n the third floor of a building in T Nagar, surrounded by computers and ideas, a 20-something couple is going online to be part of the organic culture that has taken root in the city. At the two-month-old website, thefarm.in, Karthyayini Sidharth, 24, and Sidharth Vijayakumaran, 26, sell only products sourced directly from farmers. “Currently, we retail over 70 products, including rice, pulses, eggs and milk, and we have at least two farmers supplying each of them. We want to cut out the middlemen, give farmers their due and ensure our customers get farm-fresh produce,” begins Sidharth, who assures us they don’t stock any packaged organic brands.
Some monkey business
Vijayakumaran, who has been managing his father’s organic coffee and pepper farm in Yercaud for seven years, came up with the idea when his day job as a project engineer began to bore him. Then the couple, who got married in 2013, began hammering out the details and decided on a website—easy to manage and with more reach. “I’m called the lorry driver because I travel a lot, meeting farmers all over the state, ensuring that everything we buy is grown in organic conditions,” smiles Vijayakumaran. The design and marketing he leaves to his wife, an electrical engineer who studied Italian culinary art at Florence’s Apicius International School of Hospitality. “My love of food and freshness is also reflected in our venture,” says Sidharth, pointing to the various specials they have on offer. “You will not find seam paal (the cow’s first milk after it gives birth) anywhere else. We also have single origin monkey parchment coffee (rhesus monkeys eat the sweetest coffee berries and then spit out the beans, which are then hand-picked and processed) that has a full-bodied flavour. We are always on the lookout for new yet traditional products the city folk may have never heard of,” she says.
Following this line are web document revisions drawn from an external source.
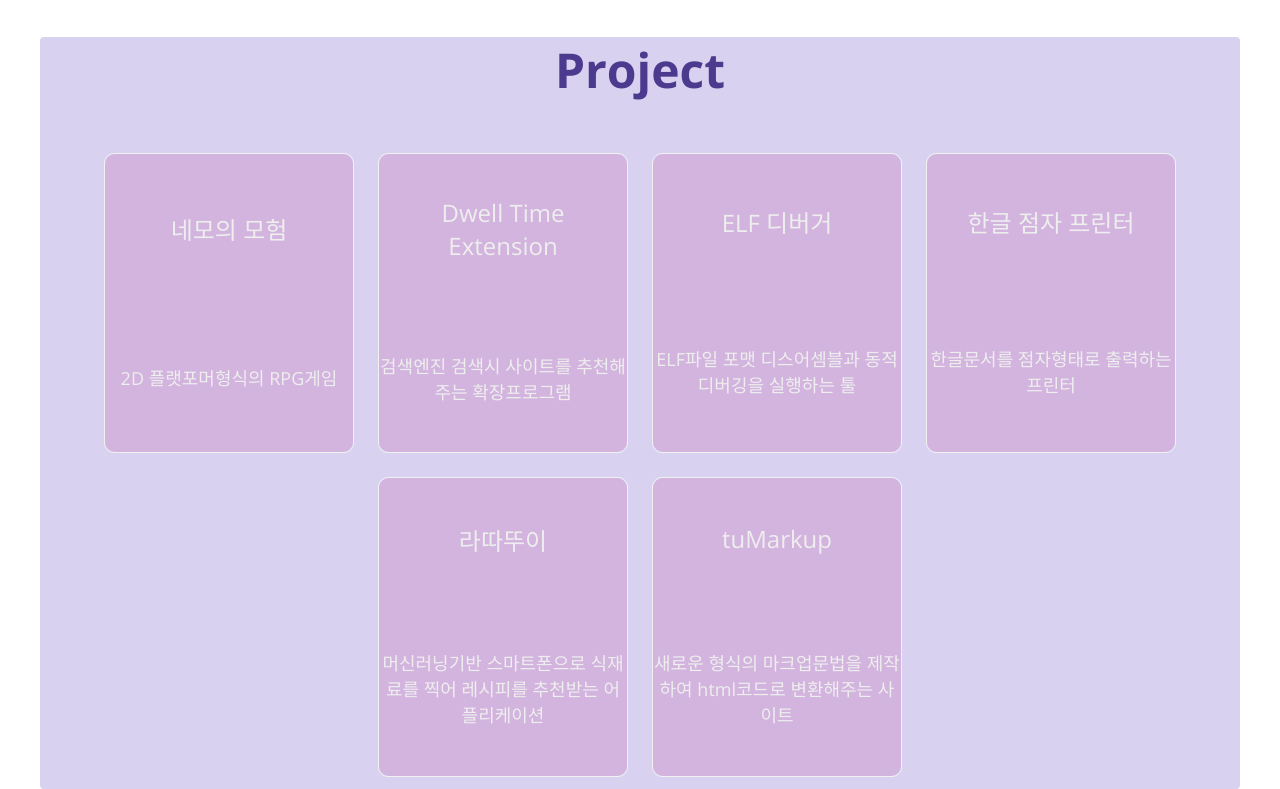
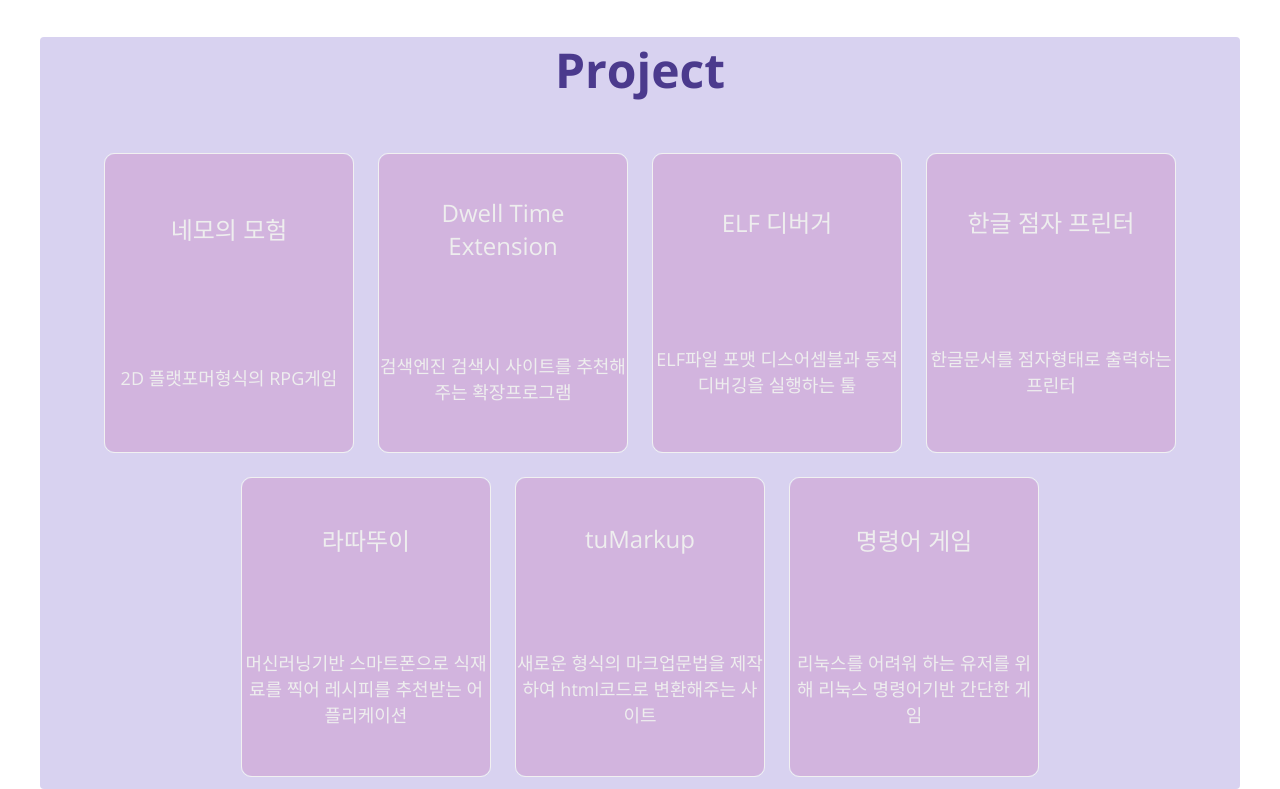
Before and after one commit to txuna/txuna.github.io, a plain HTML site: page index.html in a window 1280 px wide. Shown: the part 1908-2697 px from the top of the page. Drawn offline with nearby package versions, Linux system fonts and the light colour scheme.

Commit message:
Command Game Project ADDED

```diff
--- a/index.html
+++ b/index.html
@@ -286,6 +286,23 @@
                 </div>
             </div>
 
+            <div class="flip-card">
+                <div class="flip-card-inner">
+                    <div class="flip-card-front">
+                        <span>명령어 게임</span>
+                        <p>리눅스를 어려워 하는 유저를 위해 리눅스 명령어기반 간단한 게임</p>
+                    </div>
+                    <div class="flip-card-back">
+                        <span>[Description]</span>
+                        <p>리눅스의 명령어를 각종 퀘스트와 이벤트로 배우면서 즐기는 리눅스 명령어 게임입니다. 여기서 게임의 내부 로직을 담당했습니다.</p>
+                        <span>[Tech]</span>
+                        <p>Python</p>
+                        <a href="https://github.com/C0mmm4nd3r/CommandGame">
+                            <i class="fab fa-github"></i>
+                        </a>
+                    </div>
+                </div>
+            </div>
 
         </div>
     </section>
--- a/main.js
+++ b/main.js
@@ -12,7 +12,6 @@ function open_menu(event) {
 
 function init() {
     MenuBarBtn.addEventListener("click", open_menu);
-
 }
 
 init()
```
From the barnyard
While their cold pressed gingelly oil (made with palm jaggery as it is done in villages), naatu kozhi eggs (from free range hens), and their rice (including forgotten varieties like maapilai samba and thooyamalli) are finding fans—they already have over 400 registered customers—their fresh buffalo (Rs 80) and cow’s milk (Rs 70) are a hit. “With more customers asking for daily milk runs, we now provide them in one litre glass bottles, under the name Madras Milk,” says Sidharth, adding that they will be soon be introducing half litre bottles, too. Up next, you can expect to buy fresh goat cheese (made by a Frenchman in Auroville), churned butter, sour cream, gluten-free breads and condiments like pickles. “We are also looking at taking over a few acres of farmland and growing our own vegetables and fruits,” says Vijayakumaran. And that’s not all, a restaurant could be in the pipeline, too, helping Sidharth show off her skills behind a stove.
Same day delivery. Rs 14 onwards. Details: thefarm.in
—Surya Praphulla Kumar